Originally Posted by Chef View Post
Saute cooking in a restaurant setting didn't exist until the second half of the 19th century when gas ranges started to be introduced. The techniques were a product of technological change. Before the invention of the range there were no flat bottomed saute pans or skillets.

The modern restaurant is really the product of the inventions of the gas range and the restaurant ventilation hood (which prevented cooks from dying of carbon monoxide poisoning). Both were invented in the early 19th century and became more common over time. Escoffier's brigade system for organizing the work, which came about in the late 19 century was the third piece. The kitchen of an 18th century inn would be completely different than what a modern chef is used to.

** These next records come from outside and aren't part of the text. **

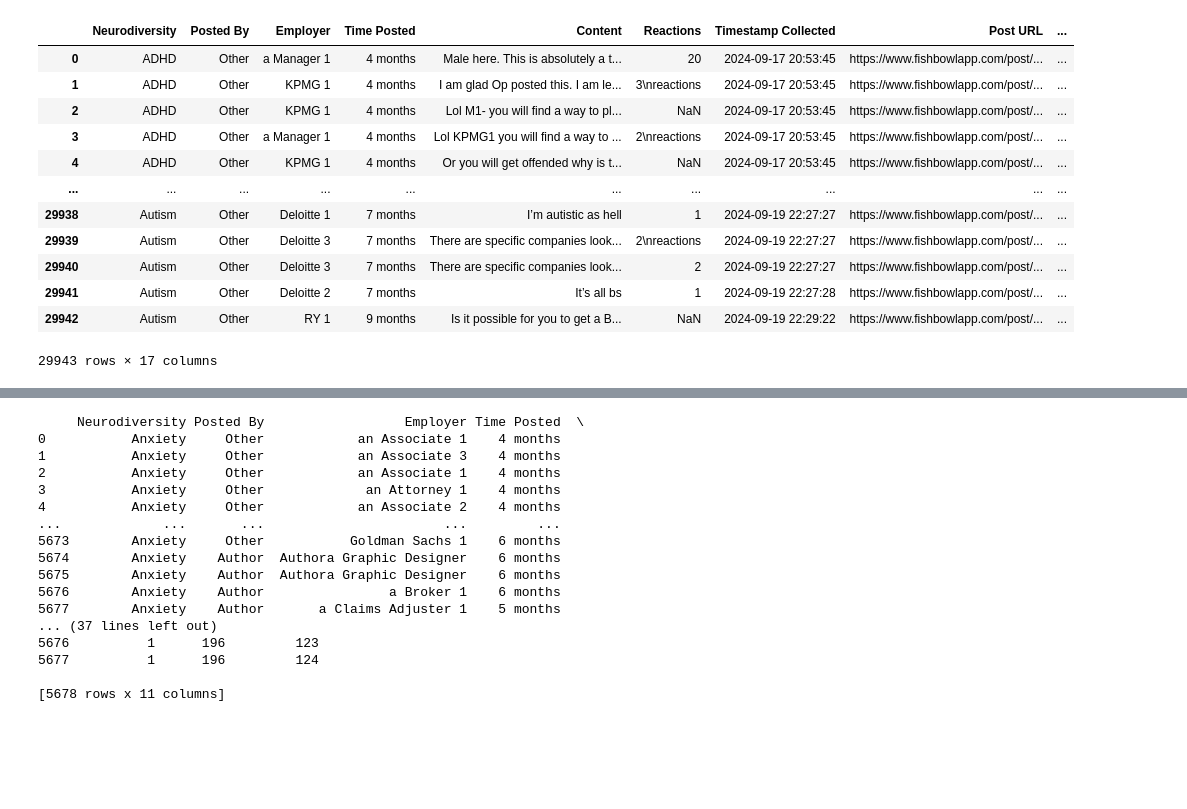
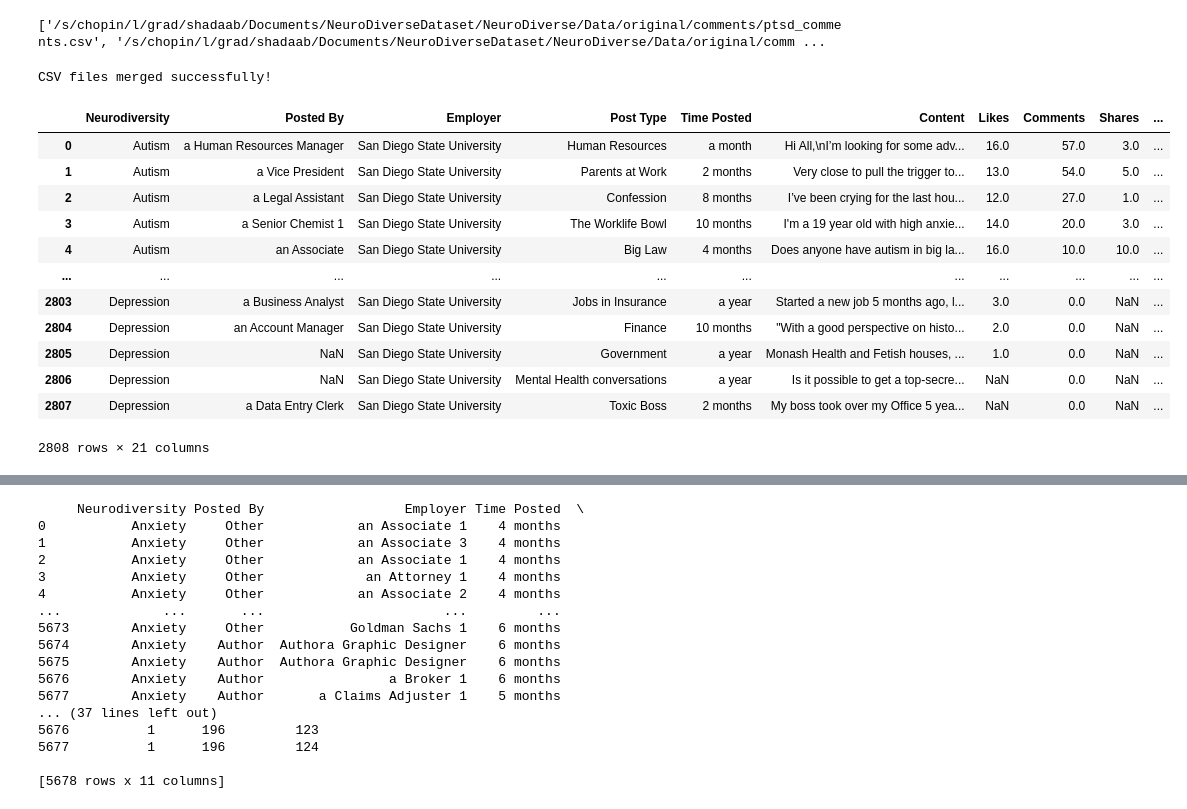
Before and after one commit to skawnain04/NeuroDiverse, a Jupyter notebook: merge_csv.ipynb, the cells around one changed output, grey strips where cells are left out. Drawn from its saved outputs; the diff is of its cells as text; code cells hidden in the pictures; blank space fills up the shorter version.

Commit message:
Updated code hence and csv for post

```diff
--- a/merge_csv.ipynb
+++ b/merge_csv.ipynb
@@ -3,20 +3,39 @@
 import pandas as pd
 import glob
 import os
-# %%
-df = pd.read_csv("Data/merged_comments.csv")
-df
-# %% [output]
-|  | Neurodiversity | Posted By | Employer | Time Posted | Content | Reactions | Timestamp Collected | Post URL | ... |
-| 0 | ADHD | Other | a Manager 1 | 4 months | Male here. This is absolutely a t... | 20 | 2024-09-17 20:53:45 | https://www.fishbowlapp.com/post/... | ... |
-| 1 | ADHD | Other | KPMG 1 | 4 months | I am glad Op posted this. I am le... | 3\nreactions | 2024-09-17 20:53:45 | https://www.fishbowlapp.com/post/... | ... |
-| 2 | ADHD | Other | KPMG 1 | 4 months | Lol M1- you will find a way to pl... | NaN | 2024-09-17 20:53:45 | https://www.fishbowlapp.com/post/... | ... |
-| 3 | ADHD | Other | a Manager 1 | 4 months | Lol KPMG1 you will find a way to ... | 2\nreactions | 2024-09-17 20:53:45 | https://www.fishbowlapp.com/post/... | ... |
-| 4 | ADHD | Other | KPMG 1 | 4 months | Or you will get offended why is t... | NaN | 2024-09-17 20:53:45 | https://www.fishbowlapp.com/post/... | ... |
-| ... | ... | ... | ... | ... | ... | ... | ... | ... | ... |
-| 29938 | Autism | Other | Deloitte 1 | 7 months | I’m autistic as hell | 1 | 2024-09-19 22:27:27 | https://www.fishbowlapp.com/post/... | ... |
-| 29939 | Autism | Other | Deloitte 3 | 7 months | There are specific companies look... | 2\nreactions | 2024-09-19 22:27:27 | https://www.fishbowlapp.com/post/... | ... |
-| 29940 | Autism | Other | Deloitte 3 | 7 months | There are specific companies look... | 2 | 2024-09-19 22:27:27 | https://www.fishbowlapp.com/post/... | ... |
-| 29941 | Autism | Other | Deloitte 2 | 7 months | It’s all bs | 1 | 2024-09-19 22:27:28 | https://www.fishbowlapp.com/post/... | ... |
-| 29942 | Autism | Other | RY 1 | 9 months | Is it possible for you to get a B... | NaN | 2024-09-19 22:29:22 | https://www.fishbowlapp.com/post/... | ... |
-29943 rows × 17 columns
+# %%
+# Use glob to find all CSV files in the current directory or specify a path
+csv_files = glob.glob("/s/chopin/l/grad/shadaab/Documents/NeuroDiverseDataset/NeuroDiverse/Data/original/comments/*_comments.csv")  # Adjust the path if needed, e.g., 'path/to/files/*.csv'
+
+
+print(csv_files)
+# %% [output]
+['/s/chopin/l/grad/shadaab/Documents/NeuroDiverseDataset/NeuroDiverse/Data/original/comments/ptsd_comments.csv', '/s/chopin/l/grad/shadaab/Documents/NeuroDiverseDataset/NeuroDiverse/Data/original/comm ...
+# %%
+# Read and concatenate the CSV files
+combined_csv = pd.concat([pd.read_csv(f) for f in csv_files], ignore_index=True)
+
+# Save the merged CSV to a new file
+combined_csv.to_csv("/s/chopin/l/grad/shadaab/Documents/NeuroDiverseDataset/NeuroDiverse/Data/original/posts/all_comments.csv", index=False)
+
+print("CSV files merged successfully!")
+# %% [output]
+CSV files merged successfully!
+# %%
+path = '/s/chopin/l/grad/shadaab/Documents/NeuroDiverseDataset/NeuroDiverse/Data/all_posts.csv'
+df = pd.read_csv(path)
+df
+# %% [output]
+|  | Neurodiversity | Posted By | Employer | Post Type | Time Posted | Content | Likes | Comments | Shares | ... |
+| 0 | Autism | a Human Resources Manager | San Diego State University | Human Resources | a month | Hi All,\nI’m looking for some adv... | 16.0 | 57.0 | 3.0 | ... |
+| 1 | Autism | a Vice President | San Diego State University | Parents at Work | 2 months | Very close to pull the trigger to... | 13.0 | 54.0 | 5.0 | ... |
+| 2 | Autism | a Legal Assistant | San Diego State University | Confession | 8 months | I’ve been crying for the last hou... | 12.0 | 27.0 | 1.0 | ... |
+| 3 | Autism | a Senior Chemist 1 | San Diego State University | The Worklife Bowl | 10 months | I'm a 19 year old with high anxie... | 14.0 | 20.0 | 3.0 | ... |
+| 4 | Autism | an Associate | San Diego State University | Big Law | 4 months | Does anyone have autism in big la... | 16.0 | 10.0 | 10.0 | ... |
+| ... | ... | ... | ... | ... | ... | ... | ... | ... | ... | ... |
+| 2803 | Depression | a Business Analyst | San Diego State University | Jobs in Insurance | a year | Started a new job 5 months ago, l... | 3.0 | 0.0 | NaN | ... |
+| 2804 | Depression | an Account Manager | San Diego State University | Finance | 10 months | "With a good perspective on histo... | 2.0 | 0.0 | NaN | ... |
+| 2805 | Depression | NaN | San Diego State University | Government | a year | Monash Health and Fetish houses, ... | 1.0 | 0.0 | NaN | ... |
+| 2806 | Depression | NaN | San Diego State University | Mental Health conversations | a year | Is it possible to get a top-secre... | NaN | 0.0 | NaN | ... |
+| 2807 | Depression | a Data Entry Clerk | San Diego State University | Toxic Boss | 2 months | My boss took over my Office 5 yea... | NaN | 0.0 | NaN | ... |
+2808 rows × 21 columns
```
Also changed, not shown: parts of 6 cells of this notebook, 7 other files.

Thanks for answering my questions. It makes sense that cooking techniques would change over time with technology. Often in my mind, what I would think as centuries-old or traditional dishes really probably only date from the last 200 years or so. It makes sense that stews and braises, and grilling (as well as pickling, salting, smoking, fermenting, and drying) would be much older ways of preparing and cooking food.

So the desire for temperature control really is only a fairly recent thing.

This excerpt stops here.